- Instructions for the task -
Some lines in the listing hold the word "displayCount". Return each of them.

- Data for processing -
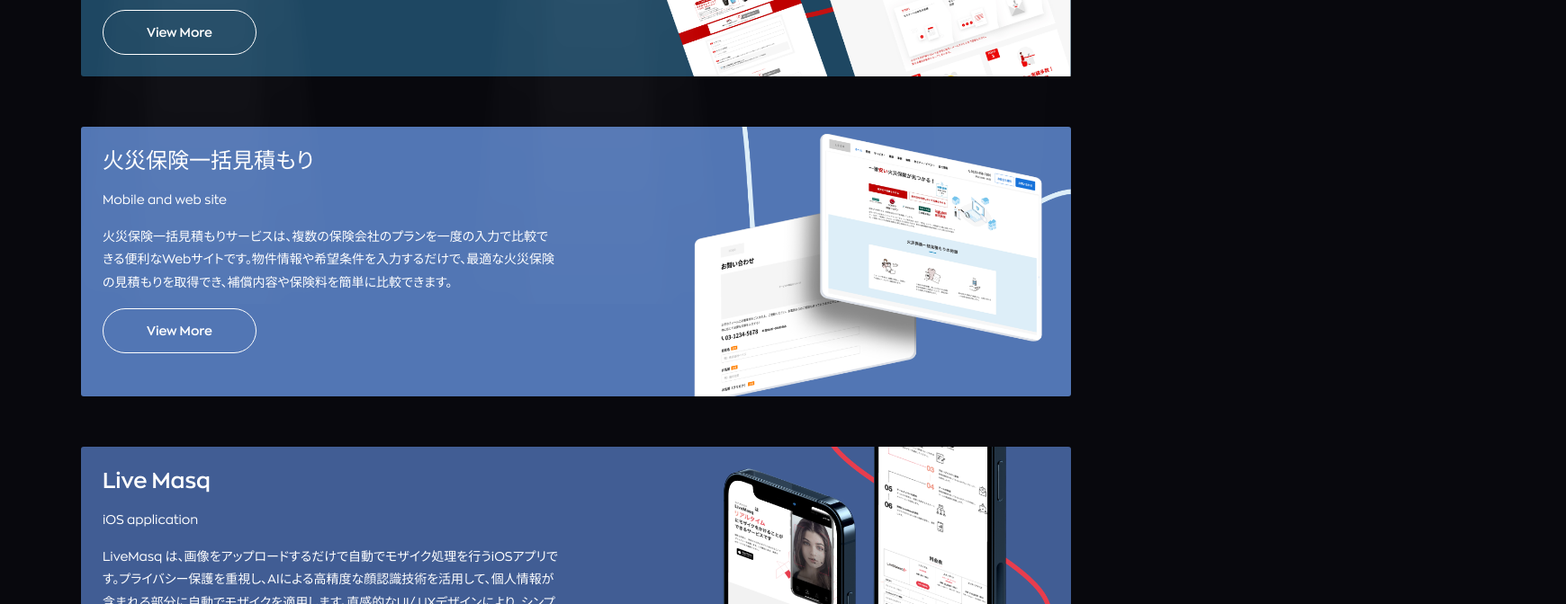
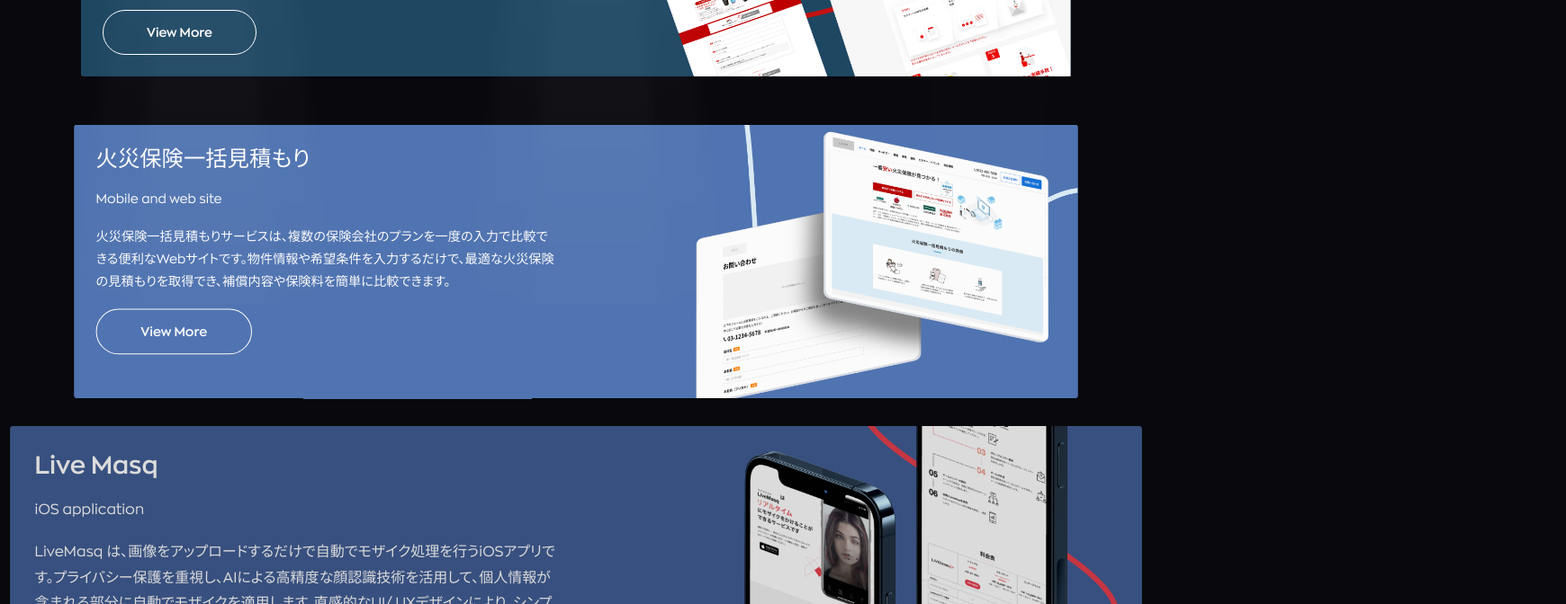
Before and after one commit to osawa1177/nuxt-portfolio-site, a Nuxt app: page /projects in a window 1280 px wide. Shown: the part 520-1192 px from the top of the page at 90% size, 1740 px wide, since content can reach past the window. Built offline with nearby package versions, Linux system fonts and the light colour scheme.

Commit message:
fade-down add

```diff
--- a/components/Projects.vue
+++ b/components/Projects.vue
@@ -6,7 +6,7 @@
     </p>
     <section>
       <div class="projects__wrap">
-        <div v-for="(project, index) in projects.slice(0, displayCount)" :key="index" class="projects__block" :class="project.textBlockClass">
+        <div v-for="(project, index) in projects.slice(0, displayCount)" :key="index" class="projects__block fade-down" :class="project.textBlockClass">
           <div class="projects__text-block">
             <h3 class="projects__text-title">{{ project.title }}</h3>
             <p class="projects__tag">{{ project.tag }}</p>
@@ -60,8 +60,8 @@
         scrollTrigger: {
           trigger: ".fade-down",
           scrub: true,
-          start: "top 80%",
-          end: "bottom 40%",
+          start: "top 100%",
+          end: "bottom 10%",
         },
         scale: 2,
         y: -10,
```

- Task solution -
-        <div v-for="(project, index) in projects.slice(0, displayCount)" :key="index" class="projects__block" :class="project.textBlockClass">
+        <div v-for="(project, index) in projects.slice(0, displayCount)" :key="index" class="projects__block fade-down" :class="project.textBlockClass">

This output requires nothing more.